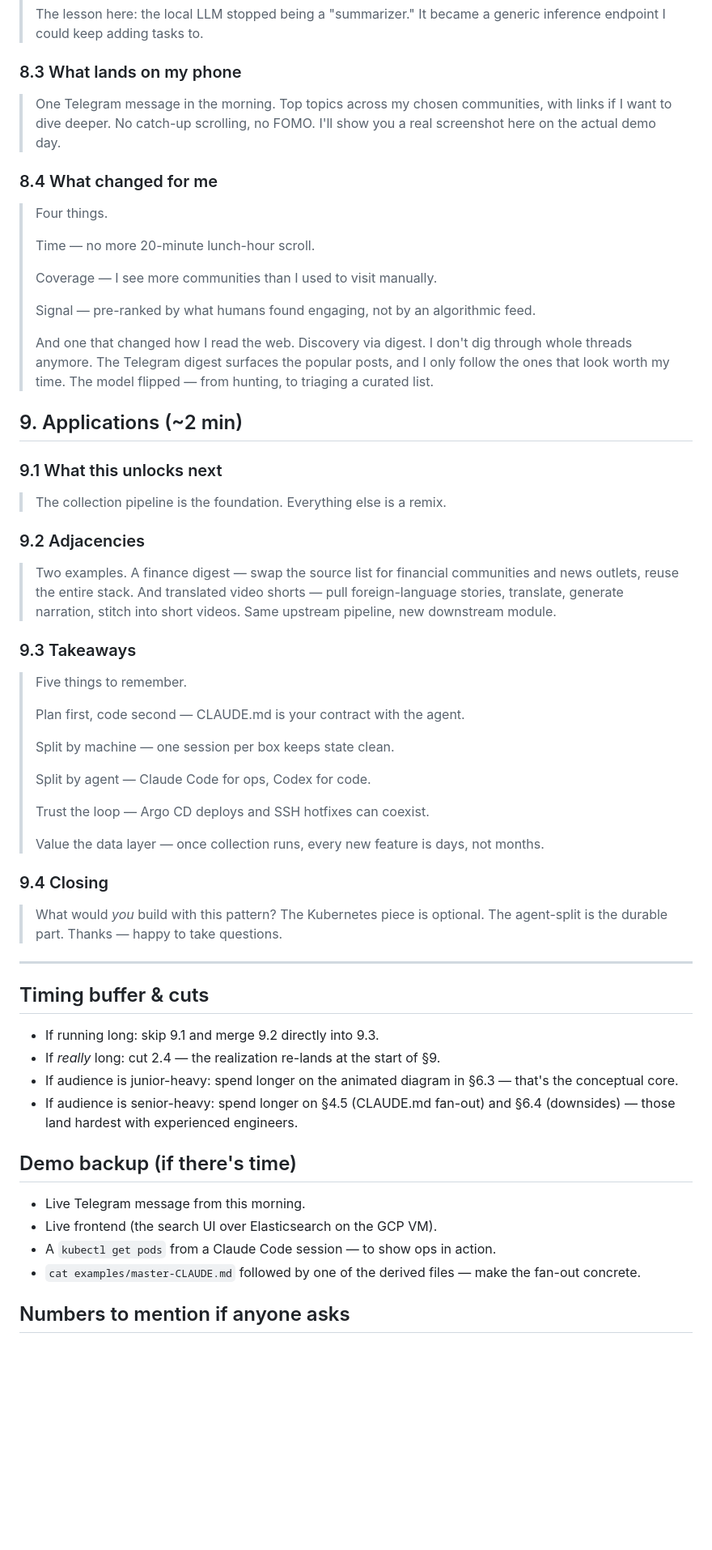
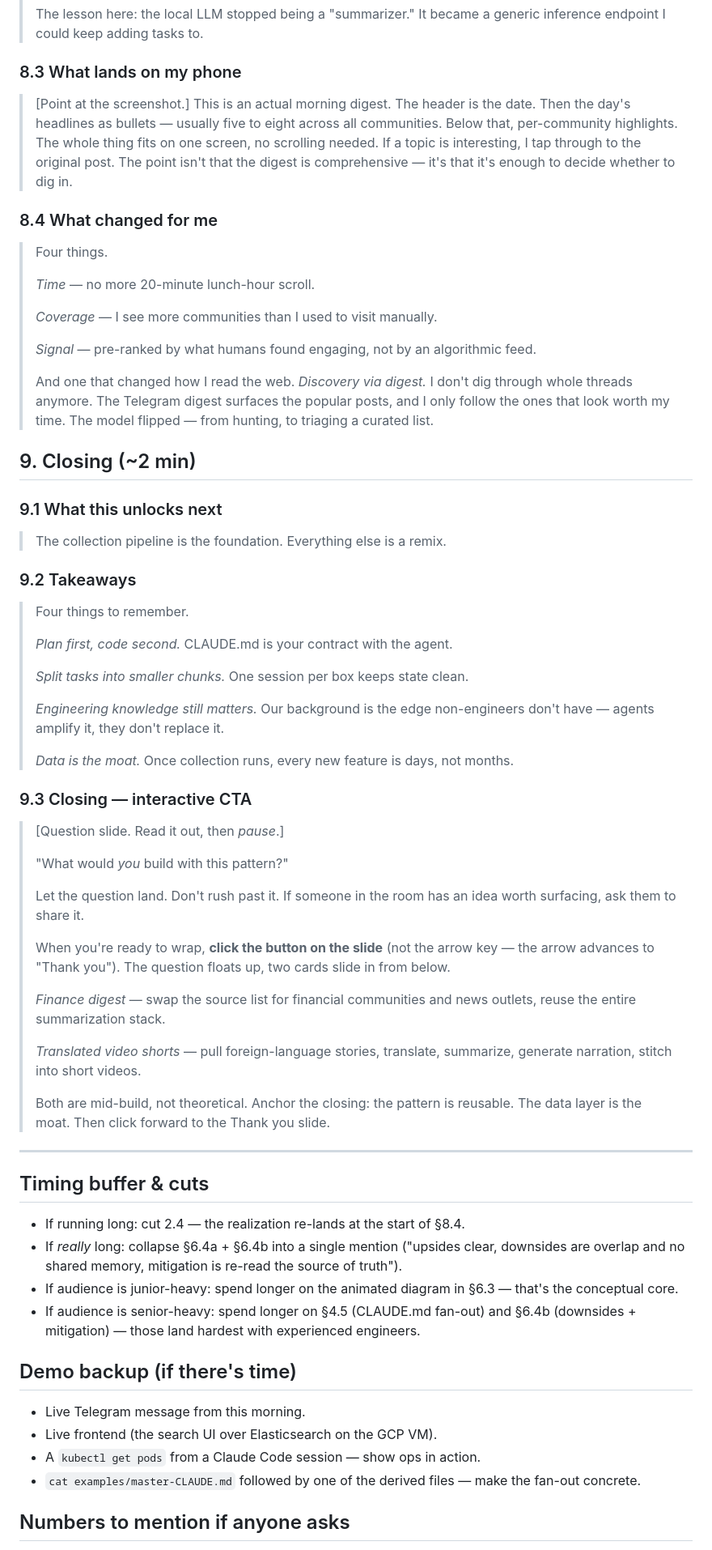
Before and after one commit to iitns/claude-code-demos, a Markdown page: script/speaker-notes.md, the part around one of its changes. Shown at 81% size. GitHub-like rendering; blank space fills up the shorter version.

```diff
--- a/script/speaker-notes.md
+++ b/script/speaker-notes.md
@@ -170,57 +221,64 @@
 > The lesson here: the local LLM stopped being a "summarizer." It became a generic inference endpoint I could keep adding tasks to.
 
 ### 8.3 What lands on my phone
-> One Telegram message in the morning. Top topics across my chosen communities, with links if I want to dive deeper. No catch-up scrolling, no FOMO. I'll show you a real screenshot here on the actual demo day.
+> [Point at the screenshot.] This is an actual morning digest. The header is the date. Then the day's headlines as bullets — usually five to eight across all communities. Below that, per-community highlights. The whole thing fits on one screen, no scrolling needed. If a topic is interesting, I tap through to the original post. The point isn't that the digest is comprehensive — it's that it's enough to decide whether to dig in.
 
 ### 8.4 What changed for me
 > Four things.
 >
-> Time — no more 20-minute lunch-hour scroll.
+> *Time* — no more 20-minute lunch-hour scroll.
 >
-> Coverage — I see more communities than I used to visit manually.
+> *Coverage* — I see more communities than I used to visit manually.
 >
-> Signal — pre-ranked by what humans found engaging, not by an algorithmic feed.
+> *Signal* — pre-ranked by what humans found engaging, not by an algorithmic feed.
 >
-> And one that changed how I read the web. Discovery via digest. I don't dig through whole threads anymore. The Telegram digest surfaces the popular posts, and I only follow the ones that look worth my time. The model flipped — from hunting, to triaging a curated list.
+> And one that changed how I read the web. *Discovery via digest.* I don't dig through whole threads anymore. The Telegram digest surfaces the popular posts, and I only follow the ones that look worth my time. The model flipped — from hunting, to triaging a curated list.
 
-## 9. Applications (~2 min)
+## 9. Closing (~2 min)
 
 ### 9.1 What this unlocks next
 > The collection pipeline is the foundation. Everything else is a remix.
 
-### 9.2 Adjacencies
-> Two examples. A finance digest — swap the source list for financial communities and news outlets, reuse the entire stack. And translated video shorts — pull foreign-language stories, translate, generate narration, stitch into short videos. Same upstream pipeline, new downstream module.
+### 9.2 Takeaways
+> Four things to remember.
+>
+> *Plan first, code second.* CLAUDE.md is your contract with the agent.
+>
+> *Split tasks into smaller chunks.* One session per box keeps state clean.
+>
+> *Engineering knowledge still matters.* Our background is the edge non-engineers don't have — agents amplify it, they don't replace it.
+>
+> *Data is the moat.* Once collection runs, every new feature is days, not months.
 
-### 9.3 Takeaways
-> Five things to remember.
+### 9.3 Closing — interactive CTA
+> [Question slide. Read it out, then *pause*.]
 >
-> Plan first, code second — CLAUDE.md is your contract with the agent.
+> "What would *you* build with this pattern?"
 >
-> Split by machine — one session per box keeps state clean.
+> Let the question land. Don't rush past it. If someone in the room has an idea worth surfacing, ask them to share it.
 >
-> Split by agent — Claude Code for ops, Codex for code.
+> When you're ready to wrap, **click the button on the slide** (not the arrow key — the arrow advances to "Thank you"). The question floats up, two cards slide in from below.
 >
-> Trust the loop — Argo CD deploys and SSH hotfixes can coexist.
+> *Finance digest* — swap the source list for financial communities and news outlets, reuse the entire summarization stack.
 >
-> Value the data layer — once collection runs, every new feature is days, not months.
-
-### 9.4 Closing
-> What would *you* build with this pattern? The Kubernetes piece is optional. The agent-split is the durable part. Thanks — happy to take questions.
+> *Translated video shorts* — pull foreign-language stories, translate, summarize, generate narration, stitch into short videos.
+>
+> Both are mid-build, not theoretical. Anchor the closing: the pattern is reusable. The data layer is the moat. Then click forward to the Thank you slide.
 
 ---
 
 ## Timing buffer & cuts
 
-- If running long: skip 9.1 and merge 9.2 directly into 9.3.
-- If *really* long: cut 2.4 — the realization re-lands at the start of §9.
+- If running long: cut 2.4 — the realization re-lands at the start of §8.4.
+- If *really* long: collapse §6.4a + §6.4b into a single mention ("upsides clear, downsides are overlap and no shared memory, mitigation is re-read the source of truth").
 - If audience is junior-heavy: spend longer on the animated diagram in §6.3 — that's the conceptual core.
-- If audience is senior-heavy: spend longer on §4.5 (CLAUDE.md fan-out) and §6.4 (downsides) — those land hardest with experienced engineers.
+- If audience is senior-heavy: spend longer on §4.5 (CLAUDE.md fan-out) and §6.4b (downsides + mitigation) — those land hardest with experienced engineers.
 
 ## Demo backup (if there's time)
 
 - Live Telegram message from this morning.
 - Live frontend (the search UI over Elasticsearch on the GCP VM).
-- A `kubectl get pods` from a Claude Code session — to show ops in action.
+- A `kubectl get pods` from a Claude Code session — show ops in action.
 - `cat examples/master-CLAUDE.md` followed by one of the derived files — make the fan-out concrete.
 
 ## Numbers to mention if anyone asks
```
Also changed, not shown: other parts of script/speaker-notes.md (+87 -32 lines).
───
Return the material as it stands. Leave out the pictures.

Before and after one commit to iitns/claude-code-demos, a Markdown page: script/speaker-notes.md, the part around one of its changes. Shown at 81% size. GitHub-like rendering; blank space fills up the shorter version.

```diff
--- a/script/speaker-notes.md
+++ b/script/speaker-notes.md
@@ -170,57 +221,64 @@
 > The lesson here: the local LLM stopped being a "summarizer." It became a generic inference endpoint I could keep adding tasks to.
 
 ### 8.3 What lands on my phone
-> One Telegram message in the morning. Top topics across my chosen communities, with links if I want to dive deeper. No catch-up scrolling, no FOMO. I'll show you a real screenshot here on the actual demo day.
+> [Point at the screenshot.] This is an actual morning digest. The header is the date. Then the day's headlines as bullets — usually five to eight across all communities. Below that, per-community highlights. The whole thing fits on one screen, no scrolling needed. If a topic is interesting, I tap through to the original post. The point isn't that the digest is comprehensive — it's that it's enough to decide whether to dig in.
 
 ### 8.4 What changed for me
 > Four things.
 >
-> Time — no more 20-minute lunch-hour scroll.
+> *Time* — no more 20-minute lunch-hour scroll.
 >
-> Coverage — I see more communities than I used to visit manually.
+> *Coverage* — I see more communities than I used to visit manually.
 >
-> Signal — pre-ranked by what humans found engaging, not by an algorithmic feed.
+> *Signal* — pre-ranked by what humans found engaging, not by an algorithmic feed.
 >
-> And one that changed how I read the web. Discovery via digest. I don't dig through whole threads anymore. The Telegram digest surfaces the popular posts, and I only follow the ones that look worth my time. The model flipped — from hunting, to triaging a curated list.
+> And one that changed how I read the web. *Discovery via digest.* I don't dig through whole threads anymore. The Telegram digest surfaces the popular posts, and I only follow the ones that look worth my time. The model flipped — from hunting, to triaging a curated list.
 
-## 9. Applications (~2 min)
+## 9. Closing (~2 min)
 
 ### 9.1 What this unlocks next
 > The collection pipeline is the foundation. Everything else is a remix.
 
-### 9.2 Adjacencies
-> Two examples. A finance digest — swap the source list for financial communities and news outlets, reuse the entire stack. And translated video shorts — pull foreign-language stories, translate, generate narration, stitch into short videos. Same upstream pipeline, new downstream module.
+### 9.2 Takeaways
+> Four things to remember.
+>
+> *Plan first, code second.* CLAUDE.md is your contract with the agent.
+>
+> *Split tasks into smaller chunks.* One session per box keeps state clean.
+>
+> *Engineering knowledge still matters.* Our background is the edge non-engineers don't have — agents amplify it, they don't replace it.
+>
+> *Data is the moat.* Once collection runs, every new feature is days, not months.
 
-### 9.3 Takeaways
-> Five things to remember.
+### 9.3 Closing — interactive CTA
+> [Question slide. Read it out, then *pause*.]
 >
-> Plan first, code second — CLAUDE.md is your contract with the agent.
+> "What would *you* build with this pattern?"
 >
-> Split by machine — one session per box keeps state clean.
+> Let the question land. Don't rush past it. If someone in the room has an idea worth surfacing, ask them to share it.
 >
-> Split by agent — Claude Code for ops, Codex for code.
+> When you're ready to wrap, **click the button on the slide** (not the arrow key — the arrow advances to "Thank you"). The question floats up, two cards slide in from below.
 >
-> Trust the loop — Argo CD deploys and SSH hotfixes can coexist.
+> *Finance digest* — swap the source list for financial communities and news outlets, reuse the entire summarization stack.
 >
-> Value the data layer — once collection runs, every new feature is days, not months.
-
-### 9.4 Closing
-> What would *you* build with this pattern? The Kubernetes piece is optional. The agent-split is the durable part. Thanks — happy to take questions.
+> *Translated video shorts* — pull foreign-language stories, translate, summarize, generate narration, stitch into short videos.
+>
+> Both are mid-build, not theoretical. Anchor the closing: the pattern is reusable. The data layer is the moat. Then click forward to the Thank you slide.
 
 ---
 
 ## Timing buffer & cuts
 
-- If running long: skip 9.1 and merge 9.2 directly into 9.3.
-- If *really* long: cut 2.4 — the realization re-lands at the start of §9.
+- If running long: cut 2.4 — the realization re-lands at the start of §8.4.
+- If *really* long: collapse §6.4a + §6.4b into a single mention ("upsides clear, downsides are overlap and no shared memory, mitigation is re-read the source of truth").
 - If audience is junior-heavy: spend longer on the animated diagram in §6.3 — that's the conceptual core.
-- If audience is senior-heavy: spend longer on §4.5 (CLAUDE.md fan-out) and §6.4 (downsides) — those land hardest with experienced engineers.
+- If audience is senior-heavy: spend longer on §4.5 (CLAUDE.md fan-out) and §6.4b (downsides + mitigation) — those land hardest with experienced engineers.
 
 ## Demo backup (if there's time)
 
 - Live Telegram message from this morning.
 - Live frontend (the search UI over Elasticsearch on the GCP VM).
-- A `kubectl get pods` from a Claude Code session — to show ops in action.
+- A `kubectl get pods` from a Claude Code session — show ops in action.
 - `cat examples/master-CLAUDE.md` followed by one of the derived files — make the fan-out concrete.
 
 ## Numbers to mention if anyone asks
```
Also changed, not shown: other parts of script/speaker-notes.md (+87 -32 lines).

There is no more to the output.